**EXCERPTED DATA**.
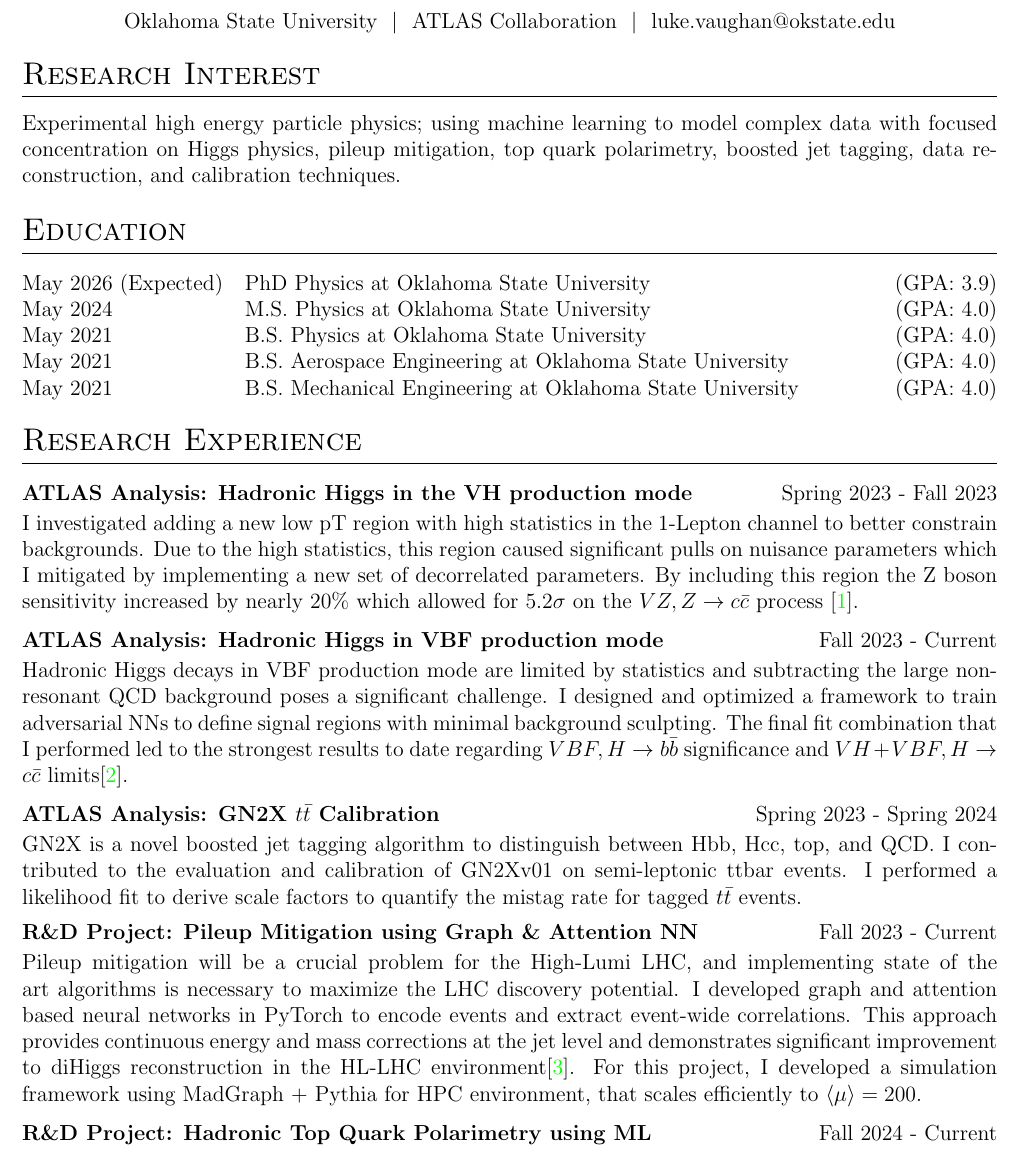
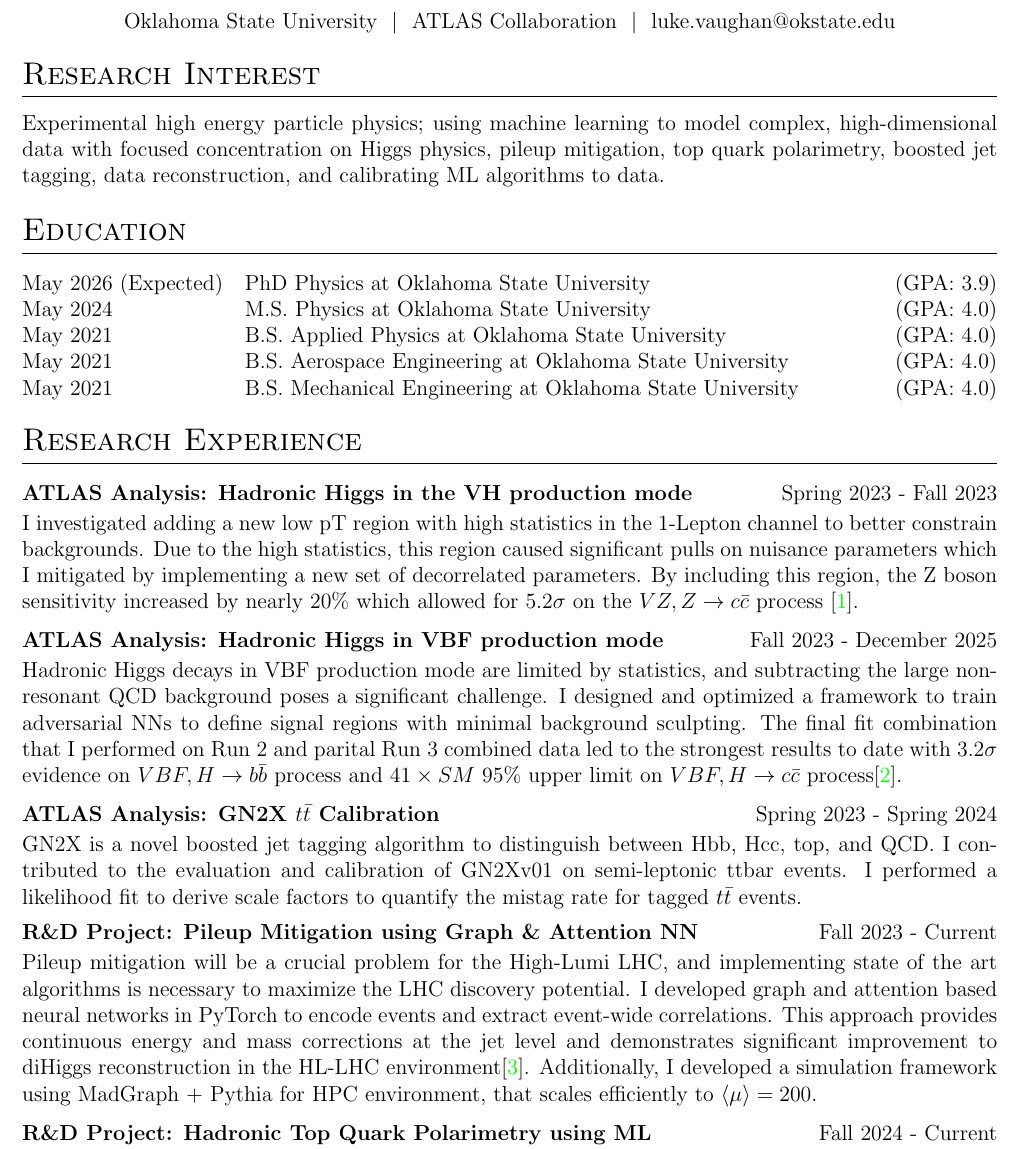
Before and after one commit to LukeV37/CV, a LaTeX document (main.tex): part of page 1 of 3, cut so that both start at the same text. Compiled offline with pdfLaTeX.

Commit message:
edits for argonne application

```diff
--- a/main.tex
+++ b/main.tex
@@ -158,9 +158,9 @@ luke.vaughan@okstate.edu \\
 %----------------------------------------------------------------------------------------
 %Interests/ Keywords/ Summary
 \section{Research Interest}
-Experimental high energy particle physics; using machine learning to model complex data with focused
+Experimental high energy particle physics; using machine learning to model complex, high-dimensional data with focused
 concentration on Higgs physics, pileup mitigation, top quark polarimetry, boosted jet tagging, data
-reconstruction, and calibration techniques.
+reconstruction, and calibrating ML algorithms to data.
 
 %----------------------------------------------------------------------------------------
 %	EDUCATION
@@ -171,7 +171,7 @@ May 2026 (Expected) & PhD Physics at Oklahoma State University \hfill \normalsiz
 
 May 2024 & M.S. Physics at Oklahoma State University \hfill (GPA: 4.0) \\
 
-May 2021 & B.S. Physics at Oklahoma State University \hfill (GPA: 4.0) \\
+May 2021 & B.S. Applied Physics at Oklahoma State University \hfill (GPA: 4.0) \\
 
 May 2021 & B.S. Aerospace Engineering at Oklahoma State University \hfill (GPA: 4.0) \\
 
@@ -187,13 +187,13 @@ May 2021 & B.S. Mechanical Engineering at Oklahoma State University \hfill (GPA:
 \begin{jobshort}{ATLAS Analysis: Hadronic Higgs in the VH production mode}{Spring 2023 - Fall 2023}
 I investigated adding a new low pT region with high statistics in the 1-Lepton channel to better constrain backgrounds.
 Due to the high statistics, this region caused significant pulls on nuisance parameters which I mitigated by implementing a new set of decorrelated parameters.
-By including this region the Z boson sensitivity increased by nearly 20\% which allowed for $5.2\sigma$ on the $VZ, Z\rightarrow c\bar{c}$ process \cite{VH}.
+By including this region, the Z boson sensitivity increased by nearly 20\% which allowed for $5.2\sigma$ on the $VZ, Z\rightarrow c\bar{c}$ process \cite{VH}.
 \end{jobshort}
 
-\begin{jobshort}{ATLAS Analysis: Hadronic Higgs in VBF production mode}{Fall 2023 - Current}
-Hadronic Higgs decays in VBF production mode are limited by statistics and subtracting the large non-resonant QCD background poses a significant challenge.
+\begin{jobshort}{ATLAS Analysis: Hadronic Higgs in VBF production mode}{Fall 2023 - December 2025}
+Hadronic Higgs decays in VBF production mode are limited by statistics, and subtracting the large non-resonant QCD background poses a significant challenge.
 I designed and optimized a framework to train adversarial NNs to define signal regions with minimal background sculpting.
-The final fit combination that I performed led to the strongest results to date regarding $VBF,H \rightarrow b\bar{b}$ significance and $VH+VBF,H \rightarrow c\bar{c}$ limits\cite{VBF}.
+The final fit combination that I performed on Run 2 and parital Run 3 combined data led to the strongest results to date with $3.2\sigma$ evidence on $VBF,H \rightarrow b\bar{b}$ process and $41 \times SM$ $95\%$ upper limit on $VBF,H \rightarrow c\bar{c}$ process\cite{VBF}.
 \end{jobshort}
 
 \begin{jobshort}{ATLAS Analysis: GN2X $t\bar{t}$ Calibration}{Spring 2023 - Spring 2024}
@@ -206,7 +206,7 @@ I performed a likelihood fit to derive scale factors to quantify the mistag rate
 Pileup mitigation will be a crucial problem for the High-Lumi LHC, and implementing state of the art algorithms is necessary to maximize the LHC discovery potential.
 I developed graph and attention based neural networks in PyTorch to encode events and extract event-wide correlations.
 This approach provides continuous energy and mass corrections at the jet level and demonstrates significant improvement to diHiggs reconstruction in the HL-LHC environment\cite{PAKDD}.
-For this project, I developed a simulation framework using MadGraph + Pythia for HPC environment, that scales efficiently to $\langle \mu \rangle=200$.
+Additionally, I developed a simulation framework using MadGraph + Pythia for HPC environment, that scales efficiently to $\langle \mu \rangle=200$.
 \end{jobshort}
 
 \begin{jobshort}{R\&D Project: Hadronic Top Quark Polarimetry using ML}{Fall 2024 - Current}
```
Also changed, not shown: main.tex (6 more changed lines).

**WHAT IS EXPECTED**. Write out the records above exactly. Pictures do not belong in the copy.

**SOLUTION TO THIS TASK**.
Before and after one commit to LukeV37/CV, a LaTeX document (main.tex): part of page 1 of 3, cut so that both start at the same text. Compiled offline with pdfLaTeX.

Commit message:
edits for argonne application

```diff
--- a/main.tex
+++ b/main.tex
@@ -158,9 +158,9 @@ luke.vaughan@okstate.edu \\
 %----------------------------------------------------------------------------------------
 %Interests/ Keywords/ Summary
 \section{Research Interest}
-Experimental high energy particle physics; using machine learning to model complex data with focused
+Experimental high energy particle physics; using machine learning to model complex, high-dimensional data with focused
 concentration on Higgs physics, pileup mitigation, top quark polarimetry, boosted jet tagging, data
-reconstruction, and calibration techniques.
+reconstruction, and calibrating ML algorithms to data.
 
 %----------------------------------------------------------------------------------------
 %	EDUCATION
@@ -171,7 +171,7 @@ May 2026 (Expected) & PhD Physics at Oklahoma State University \hfill \normalsiz
 
 May 2024 & M.S. Physics at Oklahoma State University \hfill (GPA: 4.0) \\
 
-May 2021 & B.S. Physics at Oklahoma State University \hfill (GPA: 4.0) \\
+May 2021 & B.S. Applied Physics at Oklahoma State University \hfill (GPA: 4.0) \\
 
 May 2021 & B.S. Aerospace Engineering at Oklahoma State University \hfill (GPA: 4.0) \\
 
@@ -187,13 +187,13 @@ May 2021 & B.S. Mechanical Engineering at Oklahoma State University \hfill (GPA:
 \begin{jobshort}{ATLAS Analysis: Hadronic Higgs in the VH production mode}{Spring 2023 - Fall 2023}
 I investigated adding a new low pT region with high statistics in the 1-Lepton channel to better constrain backgrounds.
 Due to the high statistics, this region caused significant pulls on nuisance parameters which I mitigated by implementing a new set of decorrelated parameters.
-By including this region the Z boson sensitivity increased by nearly 20\% which allowed for $5.2\sigma$ on the $VZ, Z\rightarrow c\bar{c}$ process \cite{VH}.
+By including this region, the Z boson sensitivity increased by nearly 20\% which allowed for $5.2\sigma$ on the $VZ, Z\rightarrow c\bar{c}$ process \cite{VH}.
 \end{jobshort}
 
-\begin{jobshort}{ATLAS Analysis: Hadronic Higgs in VBF production mode}{Fall 2023 - Current}
-Hadronic Higgs decays in VBF production mode are limited by statistics and subtracting the large non-resonant QCD background poses a significant challenge.
+\begin{jobshort}{ATLAS Analysis: Hadronic Higgs in VBF production mode}{Fall 2023 - December 2025}
+Hadronic Higgs decays in VBF production mode are limited by statistics, and subtracting the large non-resonant QCD background poses a significant challenge.
 I designed and optimized a framework to train adversarial NNs to define signal regions with minimal background sculpting.
-The final fit combination that I performed led to the strongest results to date regarding $VBF,H \rightarrow b\bar{b}$ significance and $VH+VBF,H \rightarrow c\bar{c}$ limits\cite{VBF}.
+The final fit combination that I performed on Run 2 and parital Run 3 combined data led to the strongest results to date with $3.2\sigma$ evidence on $VBF,H \rightarrow b\bar{b}$ process and $41 \times SM$ $95\%$ upper limit on $VBF,H \rightarrow c\bar{c}$ process\cite{VBF}.
 \end{jobshort}
 
 \begin{jobshort}{ATLAS Analysis: GN2X $t\bar{t}$ Calibration}{Spring 2023 - Spring 2024}
@@ -206,7 +206,7 @@ I performed a likelihood fit to derive scale factors to quantify the mistag rate
 Pileup mitigation will be a crucial problem for the High-Lumi LHC, and implementing state of the art algorithms is necessary to maximize the LHC discovery potential.
 I developed graph and attention based neural networks in PyTorch to encode events and extract event-wide correlations.
 This approach provides continuous energy and mass corrections at the jet level and demonstrates significant improvement to diHiggs reconstruction in the HL-LHC environment\cite{PAKDD}.
-For this project, I developed a simulation framework using MadGraph + Pythia for HPC environment, that scales efficiently to $\langle \mu \rangle=200$.
+Additionally, I developed a simulation framework using MadGraph + Pythia for HPC environment, that scales efficiently to $\langle \mu \rangle=200$.
 \end{jobshort}
 
 \begin{jobshort}{R\&D Project: Hadronic Top Quark Polarimetry using ML}{Fall 2024 - Current}
```
Also changed, not shown: main.tex (6 more changed lines).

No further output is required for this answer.